Poll after poll shows that most Americans are woefully ignorant about foreign policy and the rest of the world.
In a 2006 Roper poll, only 37 percent of young Americans could place Iraq on a map – just three years after we invaded that country. An astonishing 88 percent couldn’t place Afghanistan, four years into that war that is still ongoing.
In 2003, 53 percent of Americans believed Saddam Hussein was personally involved in 9/11, according to a CBS/New York Times poll, and according to Newsweek – which administered an official citizenship test in 2011 to ”natural born” citizens – an astonishing 73 percent of Americans could not identify Communism as America’s main concern during the Cold War. And perhaps most surprisingly, according to a 2011 Marist poll, nearly 25 percent of Americans don’t know that the United States declared its independence from England.
Public ignorance has potentially very grave consequences for American foreign policy.
Should we be invading places that many Americans cannot even pinpoint on a map? Should we be allowing our presidents to wage foreign wars without our knowledge?
In 1964, the issue of Vietnam was hardly mentioned during the presidential election campaign, except that Lyndon Johnson claimed he would never send “American boys” over to Vietnam. But the following year – and largely in secrecy – the Johnson administration began a slow-motion escalation of the war. It would ultimately cost 58,000 Americans, and probably millions of Vietnamese, their lives.
In the 1980s the Reagan administration waged a secret war against the government of Nicaragua, hidden from Congress and the American people. And we may need only look at recent drone attacks in Yemen, Pakistan and Afghanistan to surmise that the same thing is happening again now. In one unexplained attack in 2011, which has never been completely explained, a U.S. drone in Yemen attacked and killed a U.S.-born teenager, Abdulrahman Anwar Al-Aulaqi, who had not been accused of anything but his father was the inciter of hatred against Americans via the internet.

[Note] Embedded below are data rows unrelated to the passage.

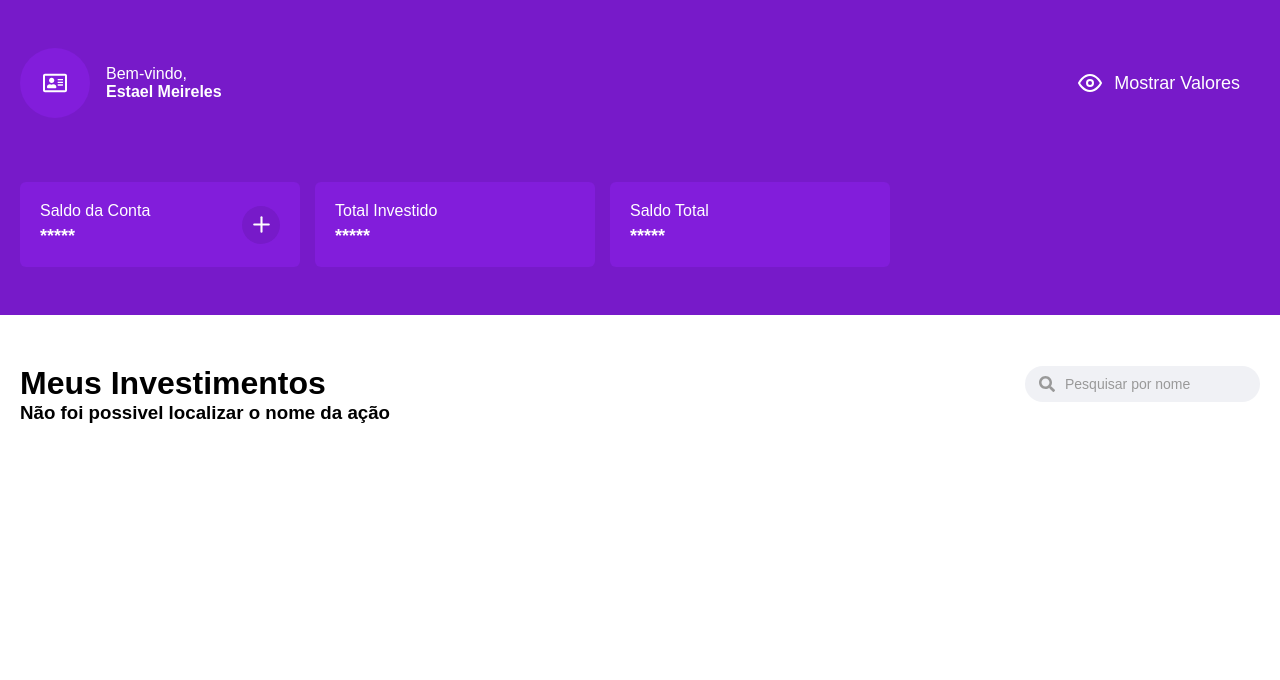
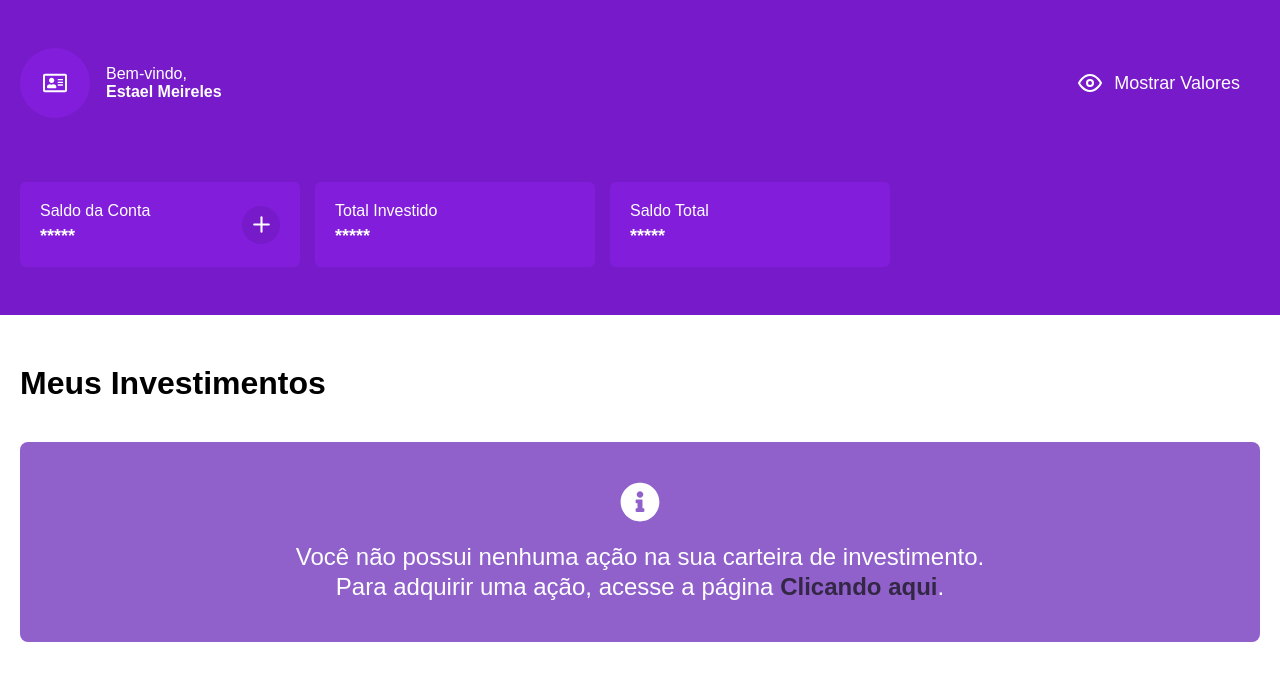
Before and after one commit to estaeldev/react-meusinvestimentos-rasmoo-curso, a React (Vite) app: page /meus-investimentos in a window 1280 px wide. Shown: the top 680 px of the page. Built offline with nearby package versions, Linux system fonts and the light colour scheme.

Commit message:
Conteudo desenvolvido na aula de react

```diff
--- a/src/components/actioncard/index.tsx
+++ b/src/components/actioncard/index.tsx
@@ -5,13 +5,17 @@ import { formatterCurrency, formatterDate } from "../../utils/format";
 import { ActionInterface } from "../../types/actions";
 import styles from "./styles.module.scss";
 import { Link } from "react-router-dom";
+import { useWallet } from "../../hooks/useWallet";
 
 
 interface ActionCardInterface extends ActionInterface {
-    isBuy?: boolean
+    isBuy?: boolean,
+    isSell?: boolean
 }
 
-export function ActionCard({isBuy=false,...action}: ActionCardInterface) {
+export function ActionCard({isBuy=false, isSell=false, ...action}: ActionCardInterface) {
+
+    const {onSellAction} = useWallet();
 
     const modifierClass:string = useMemo(() => {
         if(isBuy)  {
@@ -19,7 +23,6 @@ export function ActionCard({isBuy=false,...action}: ActionCardInterface) {
         }
         return isPast(parseISO(action.time)) ? styles.action__disabled : "";
     }, [action.time, isBuy]);
-
 
     return (
 
@@ -48,6 +51,12 @@ export function ActionCard({isBuy=false,...action}: ActionCardInterface) {
 
                 {isBuy ? (<Link to={`/investir/${action.id}`}>Comprar</Link>) : ''}
 
+                {isSell && (
+                    <button type="button" onClick={() => onSellAction(action.id)}>
+                        Vender
+                    </button>
+                )}
+
             </footer>
 
         </div>
--- a/src/components/actioncard/styles.module.scss
+++ b/src/components/actioncard/styles.module.scss
@@ -74,7 +74,7 @@
 
 
 
-    a {
+    a, button {
         display: flex;
         align-items: center;
         justify-content: center;
@@ -94,4 +94,5 @@
 
     }
 
+
 }
--- /dev/null
+++ b/src/components/boxalert/index.tsx
@@ -0,0 +1,18 @@
+
+import { FaInfoCircle } from 'react-icons/fa';
+import styles from './styles.module.scss';
+
+interface BoxAlertInterface {
+    children: React.ReactNode;
+}
+
+export function BoxAlert({children}: BoxAlertInterface) {
+    return (
+        <div className={styles.boxAlert}>
+            <FaInfoCircle size={40}/>
+            <p>
+                {children}
+            </p>
+        </div>
+    )
+}
--- /dev/null
+++ b/src/components/boxalert/styles.module.scss
@@ -0,0 +1,33 @@
+.boxAlert {
+    display: flex;
+    flex-direction: column;
+    align-items: center;
+    row-gap: 20px;
+
+    margin-top: 40px;
+    padding: 40px 0;
+    border-radius: 8px;
+    background: var(--tag-light-purple);
+
+    p {
+        font-size: 24px;
+        line-height: 30px;
+        text-align: center;
+        max-width: 700px;
+        color: var(--white);
+    }
+
+    a {
+        font-weight: bold;
+        color: var(--tag-grey);
+
+        &:hover {
+            text-decoration: underline;
+        }
+    }
+
+    svg {
+        color: var(--white);
+    }
+
+}
--- a/src/hooks/useWallet.tsx
+++ b/src/hooks/useWallet.tsx
@@ -1,6 +1,6 @@
 import { useContext, createContext, useMemo, useState, useEffect } from "react";
 import { ActionInterface } from "../types/actions";
-import { getLocalInvestments, updateLocalInvestments } from "../utils/investments";
+import { extortInvestment, getLocalInvestments, updateLocalInvestments } from "../utils/investments";
 
 
 interface WalletContextInterface {
@@ -12,6 +12,7 @@ interface WalletContextInterface {
     changeVisibleValues: () => void,
     actions: ActionInterface[],
     updateInvestments: (newAction: ActionInterface) => void
+    onSellAction: (actionId: string) => void
 }
 
 interface WalletProviderInterface {
@@ -47,12 +48,26 @@ export function WalletProvider({children}: WalletProviderInterface) {
         setActions(newInvestments);
     }
 
+    const onSellAction = (actionId: string): void => {
+        const action = actions.find(action => action.id == actionId);
+        if(action) {
+
+            // ATUALIZAR SALDO
+            // console.log(extortInvestment(action));
+
+            const updatesActions = actions.filter(action => action.id != actionId);
+            setActions(updatesActions);
+            localStorage.setItem('actions', JSON.stringify(updatesActions));
+        }
+
+    }
+
     useEffect(() => {
         loadInvestments();
     }, [])
 
     return (
-        <walletContext.Provider value={{...user, total, hasVisibleValues, changeVisibleValues, actions, updateInvestments}} >
+        <walletContext.Provider value={{...user, total, hasVisibleValues, changeVisibleValues, actions, updateInvestments, onSellAction}} >
             {children}
         </walletContext.Provider>
     )
--- a/src/pages/myinvestiments/index.tsx
+++ b/src/pages/myinvestiments/index.tsx
@@ -1,8 +1,10 @@
 import {useState, useMemo, ChangeEvent} from "react"
+import { Link } from "react-router-dom";
 import { FaSearch } from "react-icons/fa";
 
 import { Layout } from "../../components/layout";
 import { ActionCard } from "../../components/actioncard";
+import { BoxAlert } from "../../components/boxalert";
 
 import styles from "./styles.module.scss";
 import { useWallet } from "../../hooks/useWallet";
@@ -31,25 +33,40 @@ export function MyInvestmentsPage() {
 
             <div className={styles.page__header}>
                 <h1>Meus Investimentos</h1>
-                <div className={styles.field}>
+
+                {!!actions.length && (<div className={styles.field}>
                     <FaSearch />
                     <input
                         type="text"
                         placeholder="Pesquisar por nome"
                         onChange={handleSearchActionName}
                     />
-                </div>
+                </div>)}
+
             </div>
 
-            {isEmptySearch ? (
-                <h3>Não foi possivel localizar o nome da ação</h3>
+            {!actions.length ? (
+                <BoxAlert>
+                    Você não possui nenhuma ação na sua carteira de investimento.
+                    Para adquirir uma ação, acesse a página <Link to="/investir">Clicando aqui</Link>.
+                </BoxAlert>
             ) : (
-                <div className={styles.actions}>
-                    {actions.map((action) => isMatchName(action.name) && (
-                        <ActionCard key={action.name} {...action} />
-                    ))}
-                </div>
+                <>
+                    {isEmptySearch ? (
+                        <BoxAlert>
+                            Não foi possivel localizar o nome da ação pesquisada, por favor, tente outro termo.
+                        </BoxAlert>
+                    ) : (
+                        <div className={styles.actions}>
+                            {actions.map((action) => isMatchName(action.name) && (
+                                <ActionCard key={action.name} {...action} isSell />
+                            ))}
+                        </div>
+                    )}
+                </>
             )}
+
+
 
         </Layout>
     )
--- a/src/utils/investments.tsx
+++ b/src/utils/investments.tsx
@@ -1,8 +1,12 @@
+import { differenceInDays, parseISO } from "date-fns";
 import api from "../service/api";
 import { ActionInterface, ActionLocalStorageInterface } from "../types/actions";
 
 export async function getLocalInvestments(): Promise<ActionInterface[]> {
-    const localActions: ActionLocalStorageInterface[] = JSON.parse(localStorage.getItem('actions') || '') || [];
+
+    const isActions = localStorage.getItem('actions');
+    if(isActions) {
+        const localActions: ActionLocalStorageInterface[] = JSON.parse(isActions);
         const {data} = await api.get<ActionInterface[]>('investments');
 
         return localActions.map(ac => {
@@ -13,6 +17,9 @@ export async function getLocalInvestments(): Promise<ActionInterface[]> {
             }
             return resutAction as ActionInterface
         })
+    }
+
+    return []
 
 }
 
@@ -41,3 +48,21 @@ export function updateLocalInvestments({actions, action}: UpdateLocalInvestments
     updateLocalStorage(updateActions);
     return updateActions;
 }
+
+
+
+export function extortInvestment(action: ActionInterface): number {
+    const currentValue = action.minValue * action.quant;
+    const restDays = differenceInDays(parseISO(action.time), new Date());
+    let porcent = 0;
+
+    if(restDays <= 30) {
+        porcent = 0.7;
+    } else if(restDays > 30 && restDays < 90) {
+        porcent = 0.5;
+    } else {
+        porcent = 0.3;
+    }
+
+    return currentValue * porcent;
+}
```
Lines whose indentation alone changed are shown as unchanged.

Some advocate an elitist approach to American foreign policy. The 18th century British Member of Parliament Edmund Burke articulated this approach to political leadership, arguing that elected officials must employ their own judgment and experience to determine what policy is best for the country.
Some question whether our leaders know best. Hardly anybody was clamoring for war with Iraq until President George W. Bush made weapons of mass destruction a justification for it. In the subsequent war, 4,000 Americans and probably well over 100,000 Iraqis lost their lives.
In a democracy, elected officials are supposed to be the delegates of the people. And here lies the significance of popular ignorance of American foreign policy: it makes a delegate-style approach harder, since an electorate that doesn’t inform itself about the issues cannot possibly hope to guide what leaders do, and cannot hope to prevent the kind of blunders with which some American foreign policy has been littered.
The answer, in a word, is education. This is why I teach American foreign policy.
As Zbigniew Brzezinski, former national security advisor for President Carter, said: “We are a democracy. We can only have as good a foreign policy as the public’s understanding of world affairs.”
When it comes to the big things, ordinary Americans usually have it about right. They may not be highly informed about geography or history or strategy, but their support for key facets of American foreign policy has been fairly stable over time.
Survey trends show solid and stable support for U.S. international involvement and participation, for instance, and the general public usually offers mostly reasoned responses to foreign policy problems, at least after the fact. And when we take the time to inform ourselves about what is happening, we usually react logically to situations such as unsuccessful wars.
In Plato’s The Republic – centuries later a model for many of the ideas of the radical Iranian cleric Ayatollah Khomeini – the Greek philosopher presented a stark, anti-democratic vision of the world in which only the ”learned” and the knowledgeable were permitted to rule. The rest of us were assumed to live in the darkness of ”the cave.” An uninformed mass public truly empowers the Platonists of American foreign policy – those such as diplomat George Kennan, political scientist Gabriel Almond and journalist Walter Lippmann, all of whom believed that top decision-makers should be left alone to make foreign policy as they see fit, without the checks and balances of ”the herd.”
But that kind of thinking brought us the Bay of Pigs. It brought us Watergate. It brought us Vietnam and Iraq, before public opinion turned against what policymakers were doing. And today they are waging wars without our knowledge for which our children may one day pay the price.
The less we know, the more we place American foreign policy in the hands of those who want to make foreign policy without troubling themselves with our input or burdening themselves with the terrible costs of war.